LIN readily admits that the women’s national team, who finished second to a dominant Korea Republic, are struggling to make progress despite government funding which allowed the team to train together for a full year.

“About 20 years ago, our women’s team was one of the top four in Asia. To get back to that level we have no choice but to focus on our grassroots development program,” he admits, citing the lopsided 9-0 loss to Korea Republic in the deciding match at the Hong Kong Football Club.

“If we could create a semi-professional or professional women’s league, the players would also have financial security.

“We are focusing on developing the youngsters, but also on helping those who have already finished the development phase. It would help a lot to have professional men’s and women’s leagues in Chinese Taipei but it’s not easy. Here, even professional players are not respected as much as doctors or lawyers, so that is a big cultural challenge we need to overcome.”
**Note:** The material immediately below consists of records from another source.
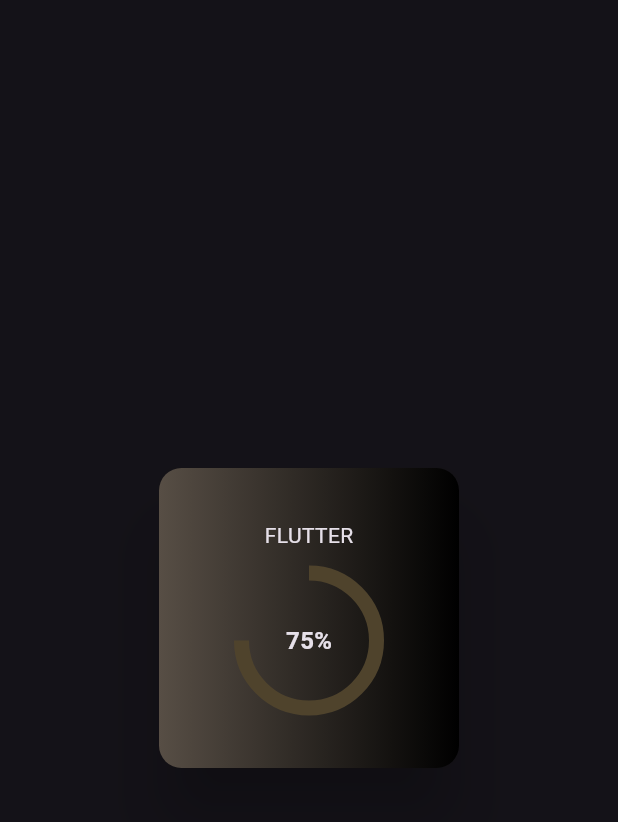
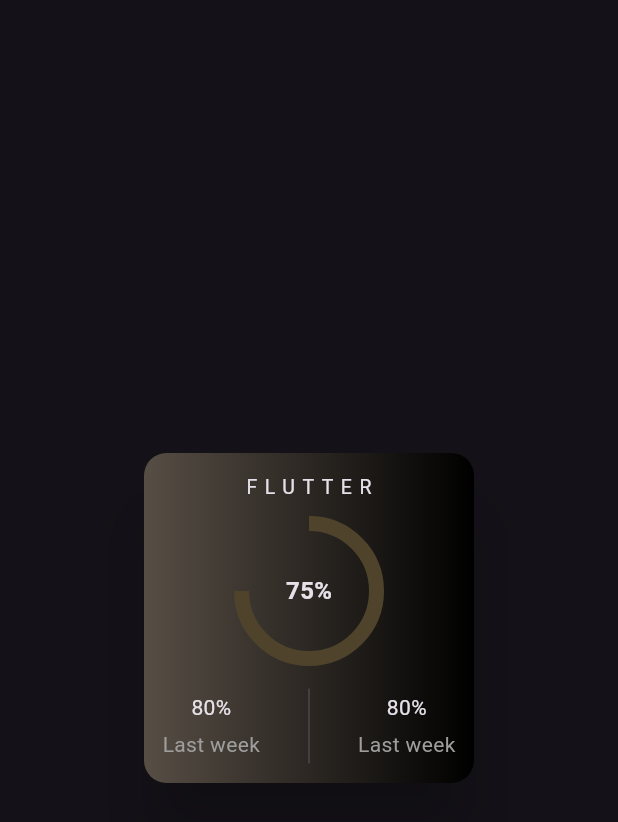
Before and after one commit to TheAsiyaS/newCreations, a Flutter app: the screen it shows after launch, on a phone screen of 412 x 824 dp. Shown: the top 822 px of the screen. Run offline on Flutter 3.47's test engine with Material 3 defaults, Android fonts, the phone set to English and light mode, and no system bars; our stand-ins replace carousel_slider.

Commit message:
personal website card done

```diff
--- a/lib/main.dart
+++ b/lib/main.dart
@@ -17,7 +17,6 @@
   }
 }
 
-
 class CardWidget extends StatelessWidget {
   const CardWidget({super.key});
 
@@ -33,24 +32,58 @@
                 elevation: 20,
                 color: Colors.transparent,
                 child: Container(
-                  height: 200,
-                  width: 200,
+                  height: 220,
+                  width: 220,
                   decoration: BoxDecoration(
                     gradient: const LinearGradient(
                       colors: [Color.fromARGB(255, 87, 78, 69), Colors.black],
                     ),
-                    borderRadius:
-                        BorderRadius.circular(15.0), // Adjust the value as needed
+                    borderRadius: BorderRadius.circular(
+                        15.0), // Adjust the value as needed
                   ),
                   child: Column(
                     mainAxisAlignment: MainAxisAlignment.center,
                     children: [
-                      Text('FLUTTER'),
-                      SizedBox(height: 10),
+                      const Text(
+                        'FLUTTER',
+                        style: TextStyle(letterSpacing: 5, fontSize: 13),
+                      ),
+                      const SizedBox(height: 10),
                       CircularSliderWidget(
                         percentage: 75, // Your skill percentage here
                         size: 100.0,
                       ),
+                      const SizedBox(
+                        height: 15,
+                      ),
+                      const Row(
+                        mainAxisAlignment: MainAxisAlignment.spaceAround,
+                        children: [
+                          Column(
+                            children: [
+                              Text('80%'),
+                              SizedBox(
+                                height: 5,
+                              ),
+                              Text(
+                                'Last week',
+                                style: TextStyle(color: Colors.grey),
+                              )
+                            ],
+                          ),
+                          SizedBox(height: 50, child: VerticalDivider()),
+                          Column(
+                            children: [
+                              Text('80%'),
+                              SizedBox(
+                                height: 5,
+                              ),
+                              Text('Last week',
+                                  style: TextStyle(color: Colors.grey))
+                            ],
+                          ),
+                        ],
+                      )
                     ],
                   ),
                 ),
@@ -82,7 +115,7 @@
         CustomPaint(
           painter: CircularSliderPainter(
             percentage: widget.percentage,
-            sliderColor:const Color.fromARGB(255, 79, 67, 44),
+            sliderColor: const Color.fromARGB(255, 79, 67, 44),
             baseColor: Colors.transparent,
           ),
           size: Size(widget.size, widget.size),
@@ -140,6 +173,7 @@
     return true;
   }
 }
+
 class MyPageView extends StatefulWidget {
   const MyPageView({super.key});
 
```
As the men’s team look to qualify for the AFC Asian Cup UAE 2019 following a successful playoff victory against Timor-Leste in October, the CTFA are also taking steps to improve their standing in the region through cooperative agreements and hosting international tournaments.

“We’re optimistic about the Asian Cup, though of course it will depend on the draw,” says LIN, who stresses the importance of international exposure.

“Football is the most popular sport in the world, so through the growth of Chinese Taipei’s national teams I would like us to get more visibility worldwide, while of course not forgetting our commitment to our grassroots programs.

“I want to work closely with anybody involved with football in Chinese Taipei, from the development level to the national team, and I want my staff to put the same care into their work, at every level. We need to be like a family.”